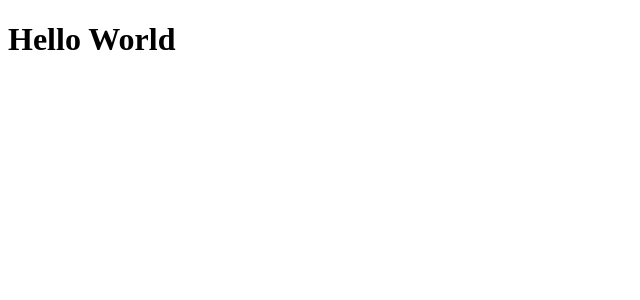
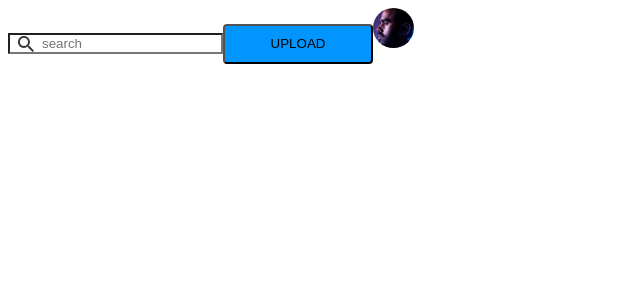
Before and after one commit to henryluan95/henry-luan-brainfix, a React (Create React App) app: page / in a window 1280 px wide. Shown: the top 300 px of the page, without its empty margins (0-640 px from the left). Built offline with nearby package versions, Linux system fonts and the light colour scheme.

Commit message:
Created a navbar html structure

```diff
--- a/src/components/Navbar/Navbar.js
+++ b/src/components/Navbar/Navbar.js
@@ -1,9 +1,27 @@
 import React from "react";
 import "./Navbar.scss";
+import image from "../../assets/Images/Mohan-muruge.jpg";
 
 class Navbar extends React.Component {
   render() {
-    return <h1>Hello World</h1>;
+    return (
+      <nav>
+        <div className="nav">
+          <a href="/" className="nav__logo"></a>
+          <div className="nav__items">
+            <label>
+              <input className="nav__search" type="text" placeholder="search" />
+            </label>
+            <button> UPLOAD</button>
+            <img
+              src={image}
+              className="nav__profile-picture"
+              alt="profile avatar"
+            />
+          </div>
+        </div>
+      </nav>
+    );
   }
 }
 
--- a/src/components/Navbar/Navbar.scss
+++ b/src/components/Navbar/Navbar.scss
@@ -0,0 +1,24 @@
+@use "../../styles/mixin" as *;
+@use "../../styles/global";
+
+.nav {
+  &__profile-picture {
+    max-width: 2.25rem;
+    height: 2.25rem;
+    overflow: hidden;
+    object-fit: cover;
+    border-radius: 50%;
+
+    @include tablet {
+      max-width: 2.55rem;
+      height: 2.5rem;
+    }
+  }
+
+  &__search {
+    background: url(../../assets/Icons/search.svg) no-repeat left;
+    background-position: 0.5rem center;
+    padding-left: 2rem;
+    background-size: 1rem;
+  }
+}
--- a/src/index.js
+++ b/src/index.js
@@ -1,5 +1,5 @@
 import React from "react";
-import ReactDOM from "react-dom";
+import ReactDOM from "react-dom/client";
 import App from "./App";
 
 const root = ReactDOM.createRoot(document.getElementById("root"));
--- /dev/null
+++ b/src/styles/_global.scss
@@ -0,0 +1,14 @@
+@use "./variables" as *;
+@use "./mixin" as *;
+
+button {
+  height: 2.5rem;
+  background-color: $color-primary-blue;
+  width: 100%;
+  border-radius: 4px;
+
+  @include tablet {
+    max-width: 9.375rem;
+    padding: 0 2rem;
+  }
+}
```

=====

Copy each of the entries above precisely, and drop whatever pictures they hold.

### Exercise answer
Before and after one commit to henryluan95/henry-luan-brainfix, a React (Create React App) app: page / in a window 1280 px wide. Shown: the top 300 px of the page, without its empty margins (0-640 px from the left). Built offline with nearby package versions, Linux system fonts and the light colour scheme.

Commit message:
Created a navbar html structure

```diff
--- a/src/components/Navbar/Navbar.js
+++ b/src/components/Navbar/Navbar.js
@@ -1,9 +1,27 @@
 import React from "react";
 import "./Navbar.scss";
+import image from "../../assets/Images/Mohan-muruge.jpg";
 
 class Navbar extends React.Component {
   render() {
-    return <h1>Hello World</h1>;
+    return (
+      <nav>
+        <div className="nav">
+          <a href="/" className="nav__logo"></a>
+          <div className="nav__items">
+            <label>
+              <input className="nav__search" type="text" placeholder="search" />
+            </label>
+            <button> UPLOAD</button>
+            <img
+              src={image}
+              className="nav__profile-picture"
+              alt="profile avatar"
+            />
+          </div>
+        </div>
+      </nav>
+    );
   }
 }
 
--- a/src/components/Navbar/Navbar.scss
+++ b/src/components/Navbar/Navbar.scss
@@ -0,0 +1,24 @@
+@use "../../styles/mixin" as *;
+@use "../../styles/global";
+
+.nav {
+  &__profile-picture {
+    max-width: 2.25rem;
+    height: 2.25rem;
+    overflow: hidden;
+    object-fit: cover;
+    border-radius: 50%;
+
+    @include tablet {
+      max-width: 2.55rem;
+      height: 2.5rem;
+    }
+  }
+
+  &__search {
+    background: url(../../assets/Icons/search.svg) no-repeat left;
+    background-position: 0.5rem center;
+    padding-left: 2rem;
+    background-size: 1rem;
+  }
+}
--- a/src/index.js
+++ b/src/index.js
@@ -1,5 +1,5 @@
 import React from "react";
-import ReactDOM from "react-dom";
+import ReactDOM from "react-dom/client";
 import App from "./App";
 
 const root = ReactDOM.createRoot(document.getElementById("root"));
--- /dev/null
+++ b/src/styles/_global.scss
@@ -0,0 +1,14 @@
+@use "./variables" as *;
+@use "./mixin" as *;
+
+button {
+  height: 2.5rem;
+  background-color: $color-primary-blue;
+  width: 100%;
+  border-radius: 4px;
+
+  @include tablet {
+    max-width: 9.375rem;
+    padding: 0 2rem;
+  }
+}
```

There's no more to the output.